“I was an undergraduate student at U.C.L.A. in the 1970s. Our home football games were played at the Coliseum in those days, instead of the Rose Bowl. I have great memories of jumping in a car with several friends and driving to the Coliseum decked out in our U.C.L.A. shirts and hats. We always sat in the student section, right on the 50-yard line, and would cheer our hearts out for our beloved Bruins.” — Wendy Sussman, Middletown, N.J.

“My father took me to my first baseball game in 1959 at the Coliseum. I was 6. Wally Moon was my favorite Dodger, and I wanted to see him hit one of his home runs, known as Moonshots, over the left field fence. (He did!) We sat up high, yet at 70 I can still remember my view of the field that glorious day.” — Debbie Duncan, Stanford

“My mother died in early 1984, after entering the ticket lottery for the opening ceremony of the Olympics that year. After she died, two tickets arrived in the mail. She had planned for us to go together. Instead, I took my teenage daughter. As the torch arrived, I felt my mother standing with us, glad for this priceless moment she had passed on.” — Elizabeth Maury, Takoma Park, Md.

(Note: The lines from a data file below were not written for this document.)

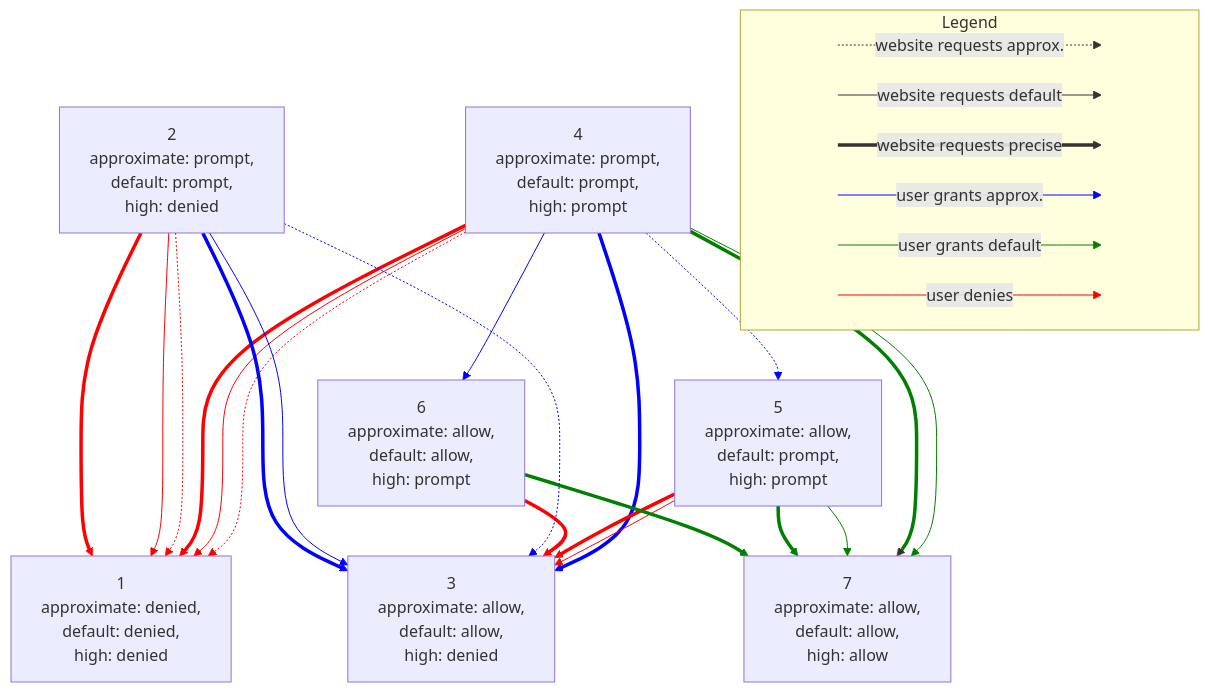
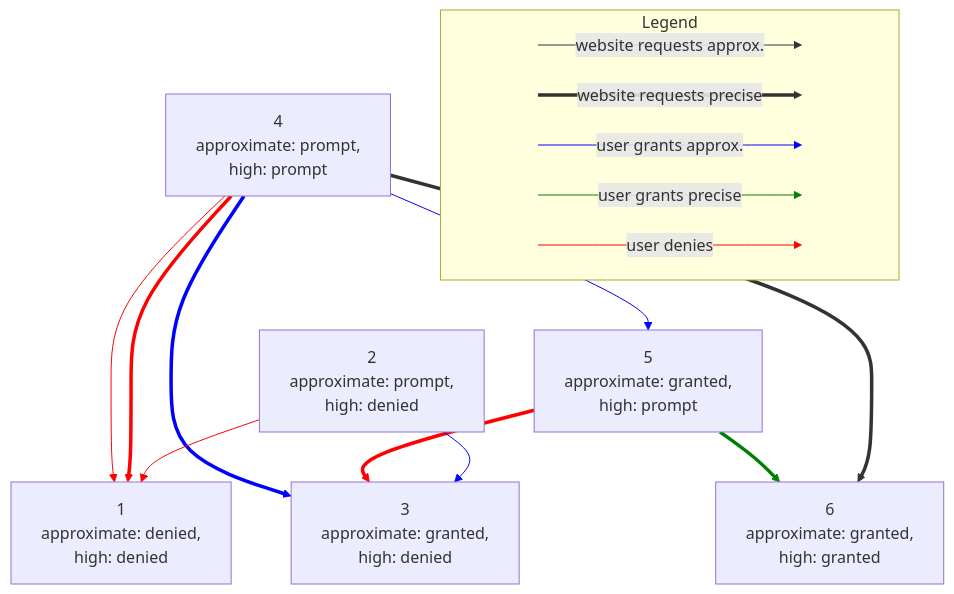
Before and after one commit to explainers-by-googlers/approximate-geolocation: the diagram in permission-states.md, drawn with Mermaid. The commit also changed other lines of this file and 1 other file, not shown here.

````diff
--- a/permission-states.md
+++ b/permission-states.md
@@ -54,76 +27,49 @@
 ```mermaid
 graph TD;
     subgraph Legend
       direction LR
-      start1[ ] -.->|website requests approx.| stop1[ ]
+      start1[ ] -->|website requests approx.| stop1[ ]
       style start1 height:0px;
       style stop1 height:0px;
-      start2[ ] -->|website requests default| stop2[ ]
-      style start2 height:0px;
-      style stop2 height:0px;
       start3[ ] ==>|website requests precise| stop3[ ]
       style start3 height:0px;
       style stop3 height:0px;
       start4[ ] -->|user grants approx.| stop4[ ]
       style start4 height:0px;
       style stop4 height:0px;
-      start5[ ] -->|user grants default| stop5[ ]
+      start5[ ] -->|user grants precise| stop5[ ]
       style start5 height:0px;
       style stop5 height:0px;
       start6[ ] -->|user denies| stop6[ ]
       style start6 height:0px;
       style stop6 height:0px;
-      linkStyle 3 stroke:blue;
-      linkStyle 4 stroke:green;
-      linkStyle 5 stroke:red;
+      linkStyle 2 stroke:blue;
+      linkStyle 3 stroke:green;
+      linkStyle 4 stroke:red;
     end
-    1[1<br>approximate: denied,<br>default: denied,<br>high: denied];
-    2[2<br>approximate: prompt,<br>default: prompt,<br>high: denied];
-    3[3<br>approximate: allow, <br>default: allow, <br>high: denied];
-    4[4<br>approximate: prompt,<br>default: prompt,<br>high: prompt];
-    5[5<br>approximate: allow, <br>default: prompt,<br>high: prompt];
-    6[6<br>approximate: allow, <br>default: allow, <br>high: prompt];
-    7[7<br>approximate: allow, <br>default: allow, <br>high: allow];
-    4-.->1;
+    1[1<br>approximate: denied,<br>high: denied];
+    2[2<br>approximate: prompt,<br>high: denied];
+    3[3<br>approximate: granted,<br>high: denied];
+    4[4<br>approximate: prompt,<br>high: prompt];
+    5[5<br>approximate: granted,<br>high: prompt];
+    6[6<br>approximate: granted,<br>high: granted];
     4-->1;
     4==>1;
     4==>3;
-    4-.->5;
-    4-->6;
-    4-->7;
-    4==>7;
-    5-->7;
-    5-->3;
-    5==>7;
+    4-->5;
+    5==>6;
     5==>3;
-    6==>7;
-    6==>3;
-    2-.->3;
     2-->3;
-    2==>3;
-    2-.->1;
     2-->1;
-    2==>1;
     2~~~6;
-    6~~~1;
+    4==>6;
+    linkStyle 5 stroke:red;
     linkStyle 6 stroke:red;
-    linkStyle 7 stroke:red;
-    linkStyle 8 stroke:red;
-    linkStyle 9 stroke:blue;
-    linkStyle 10 stroke:blue;
+    linkStyle 7 stroke:blue;
+    linkStyle 8 stroke:blue;
+    linkStyle 9 stroke:green;
+    linkStyle 10 stroke:red;
     linkStyle 11 stroke:blue;
-    linkStyle 12 stroke:green;
-    linkStyle 13 Stroke:green;
-    linkStyle 14 stroke:green;
-    linkStyle 15 stroke:red;
-    linkStyle 16 stroke:green;
-    linkStyle 17 stroke:red;
-    linkStyle 18 stroke:green;
-    linkStyle 19 stroke:red;
-    linkStyle 20 stroke:blue;
-    linkStyle 21 stroke:blue;
-    linkStyle 22 stroke:blue;
-    linkStyle 23 stroke:red;
-    linkStyle 24 stroke:red;
-    linkStyle 25 stroke:red;
+    linkStyle 12 stroke:red;
+    linkStyle 13 stroke:green;
 ```
````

“As a budding music critic for The (San Diego) Tribune in 1985, I drove to the Coliseum to cover Bruce Springsteen’s triumphant concert. The press box was filled with record execs and V.I.P.’s, not my people, so I quickly made for the buffet table — with a white-coated chef and steamship round roast beef — and then seated myself next to Jose Eber. We talked about hairdressing and Farrah Fawcett until the concert started.

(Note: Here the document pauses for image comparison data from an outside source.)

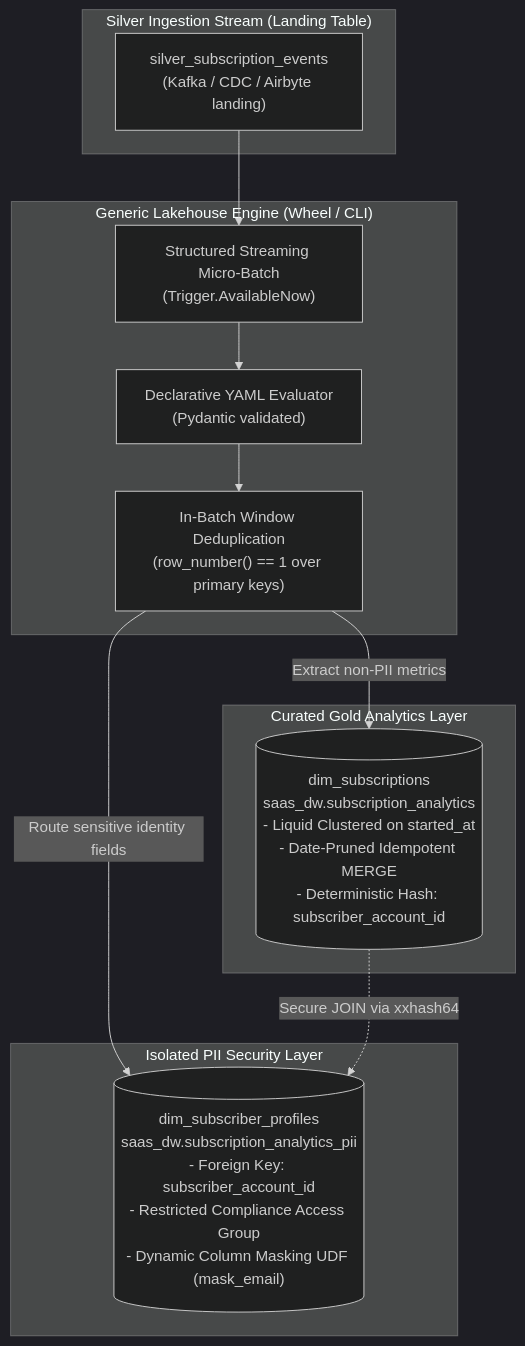
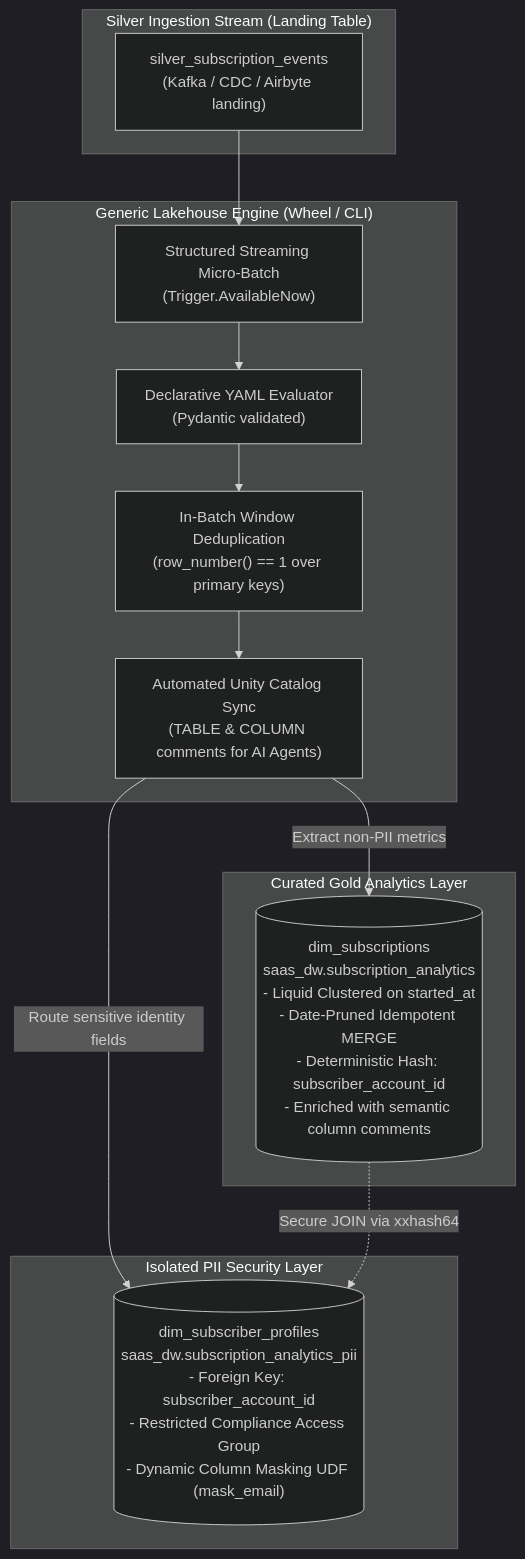
One commit to anilkulkarni87/databricks-lakehouse-boilerplate changed the first of 2 diagrams in README.md. Above: the diagram before and after it, drawn with Mermaid (dark theme). The commit also changed other lines of this file and 7 other files, not shown here.

Commit message:
Added catalog comments

````diff
--- a/README.md
+++ b/README.md
@@ -20,27 +20,29 @@
 ```mermaid
 flowchart TD
     subgraph SilverLayer ["Silver Ingestion Stream (Landing Table)"]
         StreamSrc["silver_subscription_events<br/>(Kafka / CDC / Airbyte landing)"]
     end
 
     subgraph Engine ["Generic Lakehouse Engine (Wheel / CLI)"]
         MicroBatch["Structured Streaming Micro-Batch<br/>(Trigger.AvailableNow)"]
         Parser["Declarative YAML Evaluator<br/>(Pydantic validated)"]
         Dedup["In-Batch Window Deduplication<br/>(row_number() == 1 over primary keys)"]
+        CatalogSync["Automated Unity Catalog Sync<br/>(TABLE & COLUMN comments for AI Agents)"]
     end
 
     subgraph GoldDW ["Curated Gold Analytics Layer"]
-        GoldTable[("dim_subscriptions<br/>saas_dw.subscription_analytics<br/>- Liquid Clustered on started_at<br/>- Date-Pruned Idempotent MERGE<br/>- Deterministic Hash: subscriber_account_id")]
+        GoldTable[("dim_subscriptions<br/>saas_dw.subscription_analytics<br/>- Liquid Clustered on started_at<br/>- Date-Pruned Idempotent MERGE<br/>- Deterministic Hash: subscriber_account_id<br/>- Enriched with semantic column comments")]
     end
 
     subgraph PIILayer ["Isolated PII Security Layer"]
         PIITable[("dim_subscriber_profiles<br/>saas_dw.subscription_analytics_pii<br/>- Foreign Key: subscriber_account_id<br/>- Restricted Compliance Access Group<br/>- Dynamic Column Masking UDF (mask_email)")]
     end
 
     StreamSrc --> MicroBatch
     MicroBatch --> Parser
     Parser --> Dedup
-    Dedup -->|"Extract non-PII metrics"| GoldTable
-    Dedup -->|"Route sensitive identity fields"| PIITable
+    Dedup --> CatalogSync
+    CatalogSync -->|"Extract non-PII metrics"| GoldTable
+    CatalogSync -->|"Route sensitive identity fields"| PIITable
     GoldTable -.->|"Secure JOIN via xxhash64"| PIITable
 ```
````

“Elizabeth Taylor took the seat to my left, and Michael Jackson, who had previously filled the same venue, sat on her other side. I thought to myself, whatever happens onstage, the lead to my story is locked and loaded.” — Robert J. Hawkins, San Miguel de Allende, Mexico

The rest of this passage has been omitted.